When you read as much on the subject of early NASA even back to the Space Task Group, predecessor to NASA, there are a few names that always come up, and one of them is Chris Kraft. He was basically the father of what would become Mission Control as we know it today, and in his autobiography Flight: My Life in Mission Control, the first NASA Flight Director, known simply as Flight, holds no punches.
While Gene Kranz may be more well known as a member of Mission Control because of the success of Apollo 13 at the box office, and having been played by Ed Harris didn’t hurt, for those who don’t know Kraft, he literally wrote the book on Mission Control, and he picked Kranz to be a Flight Controller.
And when I mean wrote the book, I mean it. When putting together one of the original Mercury RFP (Request for Proposal), Chuck Mathews who was in charge of the operations section said “‘Our part’s simple,’ he told us. ‘Chris, you come up with a basic mission plan. You know, the bottom-line stuff on how we fly a man from a launch pad into space and back again. It would be good if you kept him alive.’”
And this book details the origin of Mission Control as we now know it and as you can see on quite a few documentaries of late as the camera has turned to shine a little more light on the other end of the astronaut headset conversations.
Kraft does a superb job of clearly illustrating the concept of organization. Aside from creating the actual control systems and processes and the flight planning for the missions, he is the man in the chair until he’s management. But even once he’s Management he wants to be in the chair. But you have to trust your guys and he did, though it did take some self-control. And while he only mentions a few other names in passing, all of the men in the chairs during Mercury and Gemini needed to pick the right people as the program rolled into Apollo
But it wasn’t all planned. It is kind of amazing that while some of the preparation for Apollo was planned to happen in Gemini, like rendezvous, space-walk, and long duration flight, there were setbacks and failures that allowed for preparations that weren’t planned for such as the revamping of Gemini VI and VII to Gemini 7/6, where the crew at MCC would have to monitor two separate vehicles in space simultaneously.
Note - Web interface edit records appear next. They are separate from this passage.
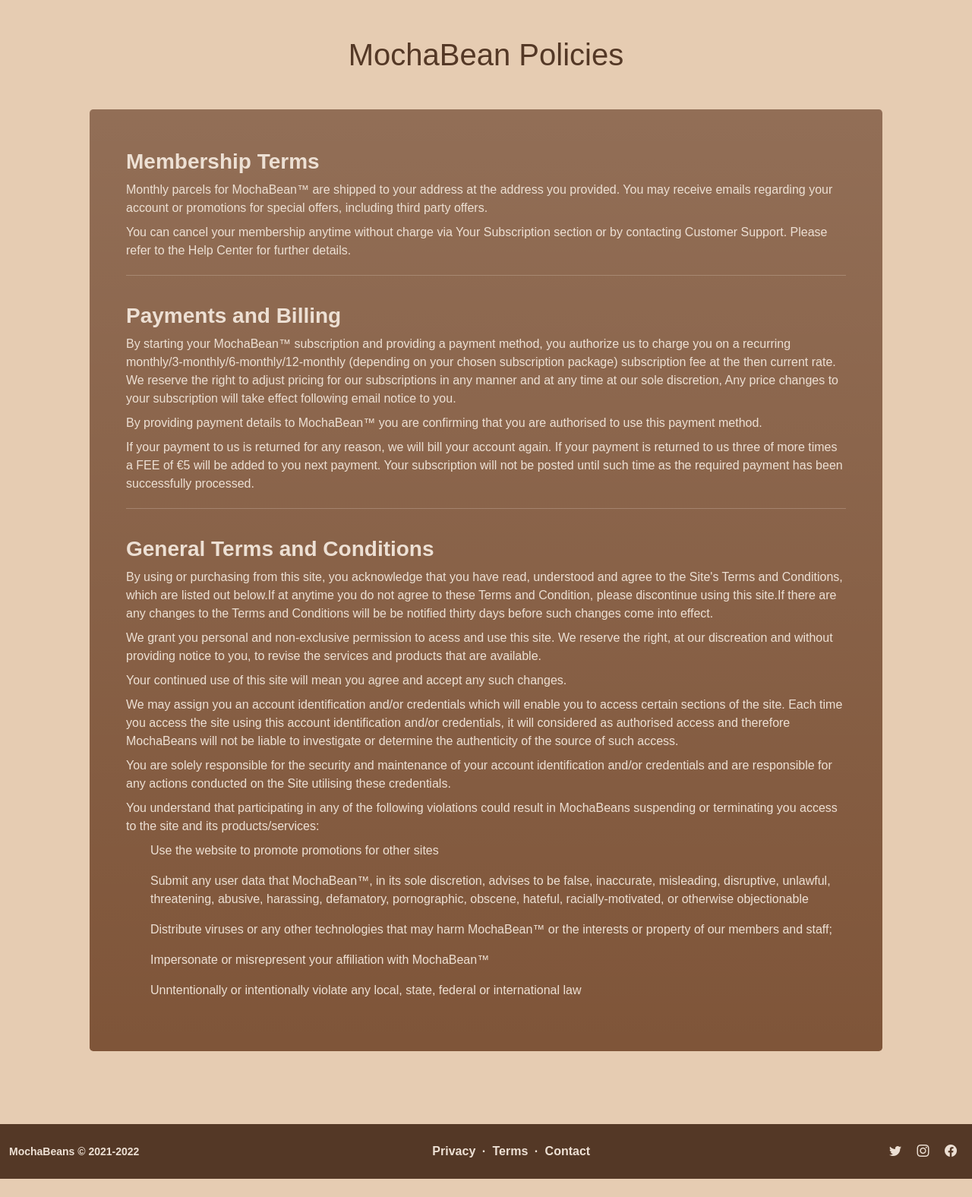
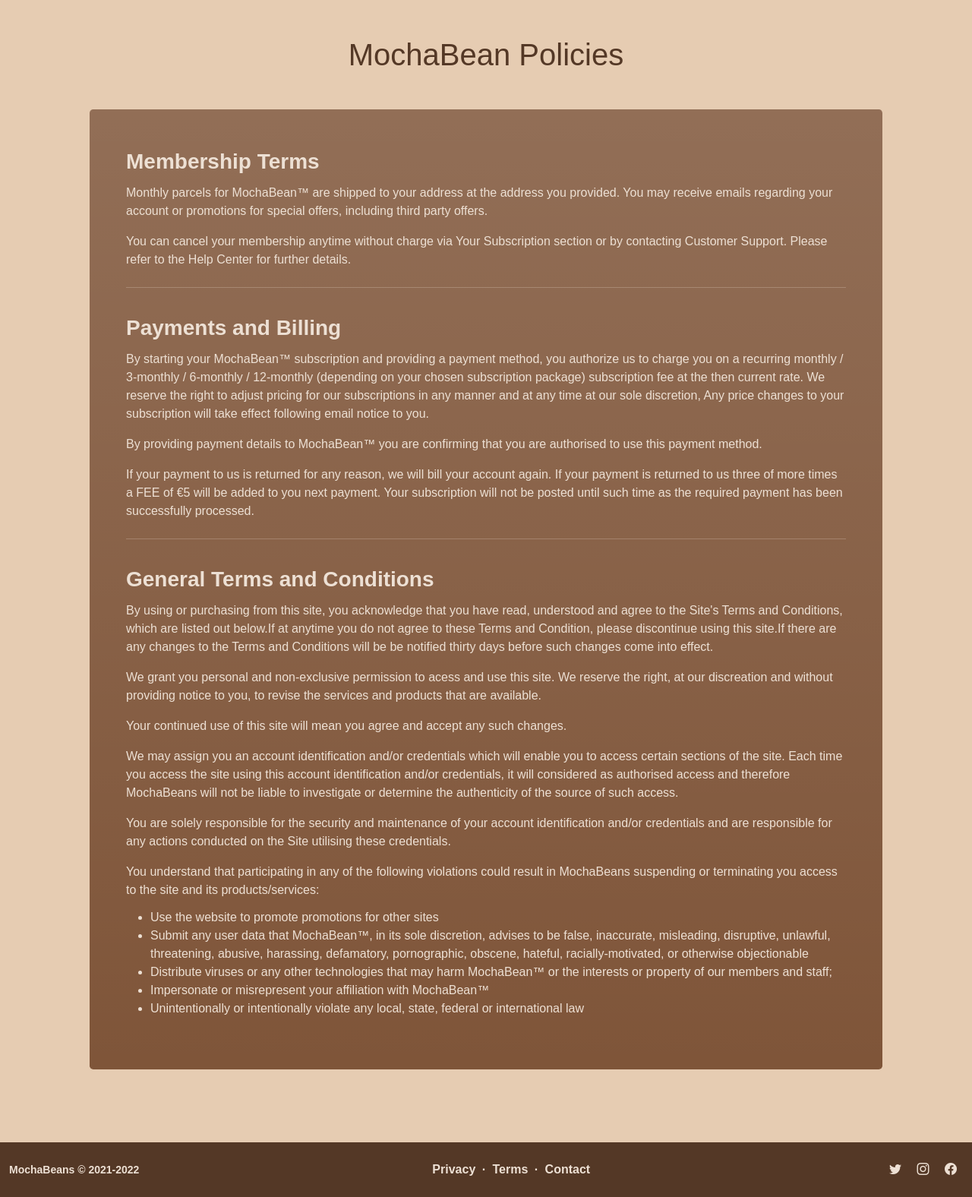
Before and after one commit to Code-Institute-Submissions/MSP-10, a Django app: page /policies/ in a window 1280 px wide. Shown: the part 56-1632 px from the top of the page at 76% size. Before the commit the page ends 1608 px from the top, so only its background shows below. Run offline with Django 4.2, Linux system fonts and the light colour scheme; some web fonts are replaced.

Commit message:
Update links and gramma on policies.html
Updating the links in the footer and header to include index and policies pages, spell/gramma corrections to policies page

```diff
--- a/static/css/style.css
+++ b/static/css/style.css
@@ -17,7 +17,7 @@ body {
     font-weight: bold;
 }
 
-.index-header, .feedback, .newsletter-box {
+.index-header, .feedback, .newsletter-box, .static-box {
     background-color: #7f5539 !important;
     color: #EDE0D4 !important;
 }
@@ -46,6 +46,6 @@ body {
     color: #EDE0D4 !important;
 }
 
-.guide, .newsletter {
+.guide, .newsletter, .static-page {
     background-color: #E6CCB2 !important;
 }
--- a/templates/base.html
+++ b/templates/base.html
@@ -42,7 +42,7 @@
         <main class="flex-shrink-0">
             <nav class="navigation-bar navbar navbar-expand-lg">
                 <div class="container px-5 navigation-bar">
-                    <a class="navbar-brand navigation-bar" href="index.html">MochaBean</a>
+                    <a class="navbar-brand navigation-bar" href="{% url 'index' %}">MochaBean</a>
                     <!-- botton to change the Navbar to a hamburger on smaller devices-->
                     <button class="navbar-toggler navigation-bar" type="button" data-bs-toggle="collapse" data-bs-target="#navbarMobileContent" aria-controls="navbarMobileContent" aria-expanded="false" aria-label="Toggle navigation"><span class="navbar-toggler-icon navigation-bar"><i class="bi bi-stack"></i></span></button>
                     <!-- actual navigation bar -->
@@ -78,7 +78,7 @@
 					<div class="col-auto">
                         <a class="footer-bar" href="#!">Privacy</a>
                         <span class="mx-1 footer-bar">&middot;</span>
-                        <a class="footer-bar" href="#!">Terms</a>
+                        <a class="footer-bar" href="{% url 'policies' %}">Terms</a>
                         <span class="mx-1 footer-bar">&middot;</span>
                         <a class="footer-bar" href="#!">Contact</a>
                     </div>
--- a/templates/index.html
+++ b/templates/index.html
@@ -99,7 +99,7 @@ Home Page
                 <!-- Newsletter Subscription Section -->
                 <section class="py-5 newsletter">
                     <div class="container px-5 my-5">
-                        <aside class=" newsletter-box bg-gradient rounded-3 p-4 p-sm-5 mt-5">
+                        <aside class="newsletter-box bg-gradient rounded-3 p-4 p-sm-5 mt-5">
                             <div class="d-flex align-items-center justify-content-between flex-column flex-xl-row text-center text-xl-start">
                                 <div class="mb-4 mb-xl-0">
                                     <div class="fs-3 fw-bold">Coffee is not just a drink, it's an experience.</div>
--- a/templates/information/policies.html
+++ b/templates/information/policies.html
@@ -26,35 +26,35 @@ Policies Page
 <!-- Indented to align with the base template -->
             {% block content %}
                 <!-- Body Section of the Policies page -->
-                <section class="py-5 newsletter">
+                <section class="py-5 static-page">
                     <h1 class="text-center">MochaBean Policies</h1>
                     <div class="container px-5 my-5">
-                        <aside class=" newsletter-box bg-gradient rounded-3 p-4 p-sm-5 mt-5">
+                        <aside class=" static-box bg-gradient rounded-3 p-4 p-sm-5 mt-5">
                             <div class="d-flex align-items-center justify-content-between flex-column flex-xl-row text-center text-xl-start">
                                 <div class="mb-4 mb-xl-0">
                                     <div class="fs-3 fw-bold">Membership Terms</div>
-                                    <div class="text-50 py-1">Monthly parcels for MochaBean™ are shipped to your address at the address you provided. You may receive emails regarding your account or promotions for special offers, including third party offers.</div>
-                                    <div class="text-50 py-1">You can cancel your membership anytime without charge via Your Subscription section or by contacting Customer Support. Please refer to the Help Center for further details.</div>
+                                    <div class="text-50 py-2">Monthly parcels for MochaBean™ are shipped to your address at the address you provided. You may receive emails regarding your account or promotions for special offers, including third party offers.</div>
+                                    <div class="text-50 py-2">You can cancel your membership anytime without charge via Your Subscription section or by contacting Customer Support. Please refer to the Help Center for further details.</div>
                                     <hr>
                                     <div class="fs-3 pt-3 fw-bold">Payments and Billing</div>
-                                    <div class="text-50 py-1">By starting your MochaBean™ subscription and providing a payment method, you authorize us to charge you on a recurring monthly/3-monthly/6-monthly/12-monthly (depending on your chosen subscription package) subscription fee at the then current rate. We reserve the right to adjust pricing for our subscriptions in any manner and at any time at our sole discretion, Any price changes to your subscription will take effect following email notice to you.</div>
-                                    <div class="text-50 py-1">By providing payment details to MochaBean™ you are confirming that you are authorised to use this payment method.</div>
-                                    <div class="text-50 py-1">If your payment to us is returned for any reason, we will bill your account again. If your payment is returned to us three of more times a FEE of €5 will be added to you next payment. Your subscription will not be posted until such time as the required payment has been successfully processed.</div>
+                                    <div class="text-50 py-2">By starting your MochaBean™ subscription and providing a payment method, you authorize us to charge you on a recurring monthly / 3-monthly / 6-monthly / 12-monthly (depending on your chosen subscription package) subscription fee at the then current rate. We reserve the right to adjust pricing for our subscriptions in any manner and at any time at our sole discretion, Any price changes to your subscription will take effect following email notice to you.</div>
+                                    <div class="text-50 py-2">By providing payment details to MochaBean™ you are confirming that you are authorised to use this payment method.</div>
+                                    <div class="text-50 py-2">If your payment to us is returned for any reason, we will bill your account again. If your payment is returned to us three of more times a FEE of €5 will be added to you next payment. Your subscription will not be posted until such time as the required payment has been successfully processed.</div>
                                     <hr>
                                     <div class="fs-3 pt-3 fw-bold">General Terms and Conditions</div>
-                                    <div class="text-50 py-1">By using or purchasing from this site, you acknowledge that you have read, understood and agree to the Site's Terms and Conditions, which are listed out below.If at anytime you do not agree to these Terms and Condition, please discontinue using this site.If there are any changes to the Terms and Conditions will be be notified thirty days before such changes come into effect.</div>
-                                    <div class="text-50 py-1">We grant you personal and non-exclusive permission to acess and use this site. We reserve the right, at our discreation and without providing notice to you, to revise the services and products that are available.</div>
-                                    <div class="text-50 py-1">Your continued use of this site will mean you agree and accept any such changes.</div>
-                                    <div class="text-50 py-1">We may assign you an account identification and/or credentials which will enable you to access certain sections of the site. Each time you access the site using this account identification and/or credentials, it will considered as authorised access and therefore MochaBeans will not be liable to investigate or determine the authenticity of the source of such access.</div>
-                                    <div class="text-50 py-1">You are solely responsible for the security and maintenance of your account identification and/or credentials and are responsible for any actions conducted on the Site utilising these credentials.</div>
-                                    <div class="text-50 py-1">You understand that participating in any of the following violations could result in MochaBeans suspending or terminating you access to the site and its products/services:</div>
-                                    <div class="text-50 py-1">
-                                        <ul>Use the website to promote promotions for other sites</ul>
-                                        <ul>Submit any user data that MochaBean™, in its sole discretion, advises to be false, inaccurate, misleading, disruptive, unlawful, threatening, abusive, harassing, defamatory, pornographic, obscene, hateful, racially-motivated, or otherwise objectionable</ul>
-                                        <ul>Distribute viruses or any other technologies that may harm MochaBean™ or the interests or property of our members and staff;</ul>
-                                        <ul>Impersonate or misrepresent your affiliation with MochaBean™</ul>
-                                        <ul>Unntentionally or intentionally violate any local, state, federal or international law</ul>
-                                    </div>
+                                    <div class="text-50 py-2">By using or purchasing from this site, you acknowledge that you have read, understood and agree to the Site's Terms and Conditions, which are listed out below.If at anytime you do not agree to these Terms and Condition, please discontinue using this site.If there are any changes to the Terms and Conditions will be be notified thirty days before such changes come into effect.</div>
+                                    <div class="text-50 py-2">We grant you personal and non-exclusive permission to acess and use this site. We reserve the right, at our discreation and without providing notice to you, to revise the services and products that are available.</div>
+                                    <div class="text-50 py-2">Your continued use of this site will mean you agree and accept any such changes.</div>
+                                    <div class="text-50 py-2">We may assign you an account identification and/or credentials which will enable you to access certain sections of the site. Each time you access the site using this account identification and/or credentials, it will considered as authorised access and therefore MochaBeans will not be liable to investigate or determine the authenticity of the source of such access.</div>
+                                    <div class="text-50 py-2">You are solely responsible for the security and maintenance of your account identification and/or credentials and are responsible for any actions conducted on the Site utilising these credentials.</div>
+                                    <div class="text-50 py-2">You understand that participating in any of the following violations could result in MochaBeans suspending or terminating you access to the site and its products/services:</div>
+                                    <ul class="text-50 py-1">
+                                        <li>Use the website to promote promotions for other sites</li>
+                                        <li>Submit any user data that MochaBean™, in its sole discretion, advises to be false, inaccurate, misleading, disruptive, unlawful, threatening, abusive, harassing, defamatory, pornographic, obscene, hateful, racially-motivated, or otherwise objectionable</li>
+                                        <li>Distribute viruses or any other technologies that may harm MochaBean™ or the interests or property of our members and staff;</li>
+                                        <li>Impersonate or misrepresent your affiliation with MochaBean™</li>
+                                        <li>Unintentionally or intentionally violate any local, state, federal or international law</li>
+                                    </ul>
                                 </div>
                             </div>
                         </aside>
```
Something that was good they did before Apollo.
While Kraft does celebrate the highs of space flight and the space race, this book is perhaps the most “how the sausage gets made” of all of the NASA biographies I’ve read so far. Its politics and the egos are, to my eye, as honest as I’ve ever seen. Also, Kraft, like his one-time first lieutenant Kranz doesn’t name-drop astronauts. They were the pilots of the ships, but this book isn’t about gritty details of the men who flew, it’s about the design and development of the machines and systems that took man into space and on to the moon. It’s amazing because of the politics and ego that we even got there…
Kraft doesn’t mince words. “I look back now and shake my head. Today the government may spend a year thinking about, then preparing, a Request for Proposal. There’s a cover-your-ass mentality that has to dot every i, cross every t, and get some lawyer’s initial on every page. It may be six months before contractors have to respond. Then the evaluations stretch toward infinity. By the time a major contract is awarded, the original idea may be several years old, technology has passed it by, politics has intruded and changed the mission or the rules, and the inevitable redesigns consume more years. The International Space Station is a perfect example of a bad plan followed by more than a decade of middle modifications in both design and mission. If we’d had a 2001 bureaucrat running the Space Task Group in the late fifties, the Russians would have clobbered us in space, and the last forty years of the twentieth century may have played out far differently than they did.”
And it’s hard to argue with him, so I won’t. Additionally, one of the things most blatantly obvious is that the men of Apollo, those who flew and those who controlled and assisted with the engineering were not thrilled with the short-sighted nature of the shuttle. They were not sated with the direction that NASA headed once Kennedy’s goal was achieved and in honesty, all their books end not triumphantly but with a kind of dejection for what became of a once great collection of public and private industries reaching toward a common goal.
Is it too late to turn it around? Perhaps, but perhaps not. I don’t claim to have an answer, but I know that Kraft, alongside Kranz and Gilruth, Armstrong, Aldrin, Lovell, Shepherd, Glenn, they would all want us to do more than we are. Because right now, we’re not doing much of anything. And, if they had had their way a manned mission to Mars would have already been tried, years ago.
We no longer look to the heavens in that way. SpaceX and NASA may finally be going back to the moon, and we’re again talking about Mars, but is the romance still there?
Perhaps Kraft and his cohorts were the peak. It would be sad if they were, and they would be sad if they were. They were all proud of what they accomplished, but none of them saw the Moon as the end… To them it was just the beginning, a stepping stone. And perhaps, I am biased, but I agree.
In the meantime, add Chris Kraft’s autobiography Flight: My Life in Mission Control to your reading list.